I sometimes wish I could be that guy - the person who tinkers on bikes while working a 9-5 with a bed free from bedbugs, a group of riding buddies and someone that I could sit and watch bad movies with on a Monday night. Instead I went through a series of circumstances where for me the best option, the only option was to ride a busted motorcycle across the world, away from where I was. I am happy to be where I am today but a year ago, when I was in Sydney and made the call to do this, to change from a person who wanted to do this trip to someone who was doing this trip - I was not in a good place. I guess I am almost jealous of the people who have things that prevent them doing this kind of adventure. I am sure some people call them burdens. For me I guess they look more like anchors keeping them safe.

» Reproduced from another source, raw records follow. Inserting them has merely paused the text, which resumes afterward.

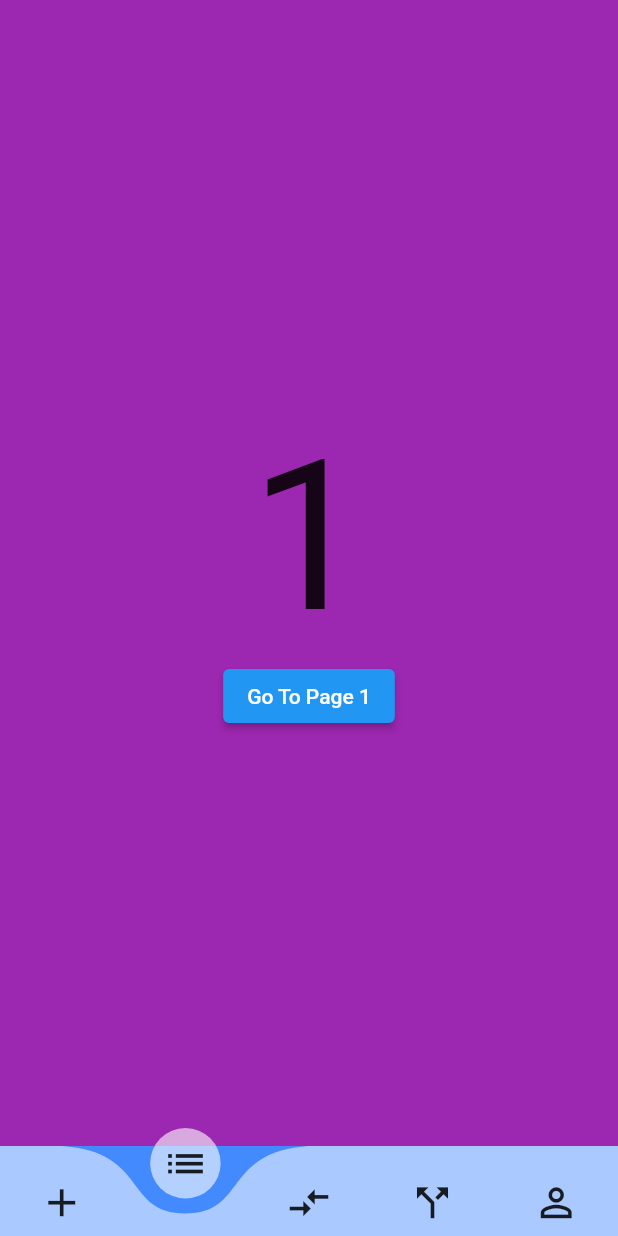
After one commit to Harshanyo/Loginpage-dart, a Flutter app: the BottomNavBar screen opened directly, item 2 of the bottom bar chosen, after a tap on "Go To Page 1", on a phone screen of 412 x 824 dp. The commit adds this screen. Run offline on Flutter 3.47's test engine with Material 2 defaults, Android fonts, the phone set to English and light mode, and no system bars; drawn by our look-alikes of curved_navigation_bar; our stand-ins replace lottie.

Commit message:
firstApp loginpage commit

```diff
--- /dev/null
+++ b/lib/Animation_Demo/lottie.dart
@@ -0,0 +1,29 @@
+import 'package:flutter/cupertino.dart';
+import 'package:flutter/material.dart';
+import 'package:lottie/lottie.dart';
+
+void main() => runApp(const MyApp());
+
+class MyApp extends StatelessWidget {
+  const MyApp({Key? key}) : super(key: key);
+
+  @override
+  Widget build(BuildContext context) {
+    return MaterialApp(
+      home: Scaffold(
+        body: ListView(
+          children: [
+            // Load a Lottie file from your assets
+            // Lottie.asset('assets/LottieLogo1.json'),
+
+            // Load a Lottie file from a remote url
+            Lottie.network('https://assets4.lottiefiles.com/packages/lf20_d8bmxmlo.json'),
+
+            // Load an animation and its images from a json file
+            // Lottie.asset('assets/lottiefiles/angel.json'),
+          ],
+        ),
+      ),
+    );
+  }
+}
--- /dev/null
+++ b/lib/Drawer/Tab and Bottum_bar/Basicbottum_nav_bar.dart
@@ -0,0 +1,66 @@
+import 'package:flutter/material.dart';
+
+void main(){
+  runApp(BasicBottomNavBar());
+}
+class BasicBottomNavBar extends StatefulWidget {
+  const BasicBottomNavBar({Key? key}) : super(key: key);
+  @override
+  _BasicBottomNavBarState createState() => _BasicBottomNavBarState();
+}
+
+class _BasicBottomNavBarState extends State<BasicBottomNavBar> {
+  int _selectedIndex = 0;
+  static const List<Widget> _pages = <Widget>[
+    Icon(Icons.call, size: 150,),
+    Icon(Icons.camera, size: 150,),
+    Icon(Icons.chat, size: 150,),
+    Icon(Icons.chat, size: 150,),
+  ];
+  void _onItemTapped(int index) {
+    setState(() {
+      _selectedIndex = index;
+    });
+  }
+
+  @override
+  Widget build(BuildContext context) {
+    return MaterialApp(
+      home: Scaffold(
+        appBar: AppBar(
+          title: const Text('BottomNavigationBar Demo'),
+        ),
+        body: Center(
+          child: _pages.elementAt(_selectedIndex),
+        ),
+        bottomNavigationBar: BottomNavigationBar(
+          //  type: BottomNavigationBarType.fixed,
+          selectedItemColor: Colors.red,
+          unselectedItemColor: Colors.blue,
+          items: const <BottomNavigationBarItem>[
+            BottomNavigationBarItem(
+              icon: Icon(Icons.call),
+              backgroundColor: Colors.deepPurple,
+              label: 'Calls',
+            ),
+            BottomNavigationBarItem(
+              icon: Icon(Icons.camera),
+              label: 'Camera',
+            ),
+            BottomNavigationBarItem(
+              icon: Icon(Icons.chat),
+              label: 'Chats',
+            ),
+            // BottomNavigationBarItem(
+            //   icon: Icon(Icons.chat),
+            //   label: 'Chats',
+            // ),
+          ],
+          currentIndex: _selectedIndex,
+          onTap: _onItemTapped,
+          backgroundColor: Colors.lightBlueAccent,
+        ),
+      ),
+    );
+  }
+}
--- /dev/null
+++ b/lib/Drawer/Tab and Bottum_bar/curved_nav_bar.dart
@@ -0,0 +1,60 @@
+import 'package:curved_navigation_bar/curved_navigation_bar.dart';
+import 'package:flutter/material.dart';
+
+void main() => runApp(MaterialApp(home: BottomNavBar()));
+
+class BottomNavBar extends StatefulWidget {
+  @override
+  _BottomNavBarState createState() => _BottomNavBarState();
+}
+
+class _BottomNavBarState extends State<BottomNavBar> {
+  int _page = 0;
+  GlobalKey<CurvedNavigationBarState> _bottomNavigationKey = GlobalKey();
+
+  @override
+  Widget build(BuildContext context) {
+    return Scaffold(
+        bottomNavigationBar: CurvedNavigationBar(
+          key: _bottomNavigationKey,
+          index: 0,
+          height: 60.0,
+          items: const <Widget>[
+            Icon(Icons.add, size: 31),
+            Icon(Icons.list, size: 31),
+            Icon(Icons.compare_arrows, size: 31),
+            Icon(Icons.call_split, size: 31),
+            Icon(Icons.perm_identity, size: 31),
+          ],
+          color: Colors.white54,
+          buttonBackgroundColor: Colors.white60,
+          backgroundColor: Colors.blueAccent,
+          animationCurve: Curves.easeInOut,
+          animationDuration: const Duration(milliseconds: 600),
+          onTap: (index) {
+            setState(() {
+              _page = index;
+            });
+          },
+          letIndexChange: (index) => true,
+        ),
+        body: Container(
+          color: Colors.purple,
+          child: Center(
+            child: Column(
+              mainAxisAlignment: MainAxisAlignment.center,
+              children: <Widget>[
+                Text(_page.toString(), textScaleFactor: 10.0),
+                ElevatedButton(
+                  child: Text('Go To Page 1'),
+                  onPressed: () {
+                    final CurvedNavigationBarState? navBarState =
+                        _bottomNavigationKey.currentState;
+                    navBarState?.setPage(1);
+                  },
+                )
+              ],
+            ),
+          ),
+        ));
+  }}
--- a/lib/Splashex.dart
+++ b/lib/Splashex.dart
@@ -36,6 +36,11 @@ class MySplashState extends State<MySplash> {
           child: Column(
             mainAxisAlignment: MainAxisAlignment.center,
             children: const [
+              Image(
+                image: AssetImage("assets/images/businesses.png"),
+                width: 200,
+                height: 200,
+              ),
               Text(
                 "My First App",
                 style: TextStyle(fontSize: 30, color: Colors.pink),
--- a/pubspec.yaml
+++ b/pubspec.yaml
@@ -29,7 +29,9 @@ environment:
 dependencies:
   flutter:
     sdk: flutter
-
+  curved_navigation_bar:
+  google_nav_bar:
+  line_icons:
 
   # The following adds the Cupertino Icons font to your application.
   # Use with the CupertinoIcons class for iOS style icons.
@@ -38,7 +40,7 @@ dependencies:
 dev_dependencies:
   flutter_test:
     sdk: flutter
-
+  lottie:
   # The "flutter_lints" package below contains a set of recommended lints to
   # encourage good coding practices. The lint set provided by the package is
   # activated in the `analysis_options.yaml` file located at the root of your
```
Also changed, not shown: lib/Animation_Demo/animation.dart (added, +49 -0 lines), lib/grid/gridview.dart (added, +50 -0 lines), lib/grid/gridviewExtent.dart (added, +66 -0 lines), pubspec.lock.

And there was Aileen, who would never have been about to ride motorcycles across world if it wasn't for her own personal change. It gave me a chance to realise that I wasn't the only one on a journey to find out some answers and we often only seek them when we are left completely bewildered, lost and desperate.
Anyway, because I am so far behind schedule I need to get back to riding motorcycles in foreign countries.
Next blog post - 1% motorcycle clubs on the Island of Java or "How I learned to stop worrying and politely decline prostitutes."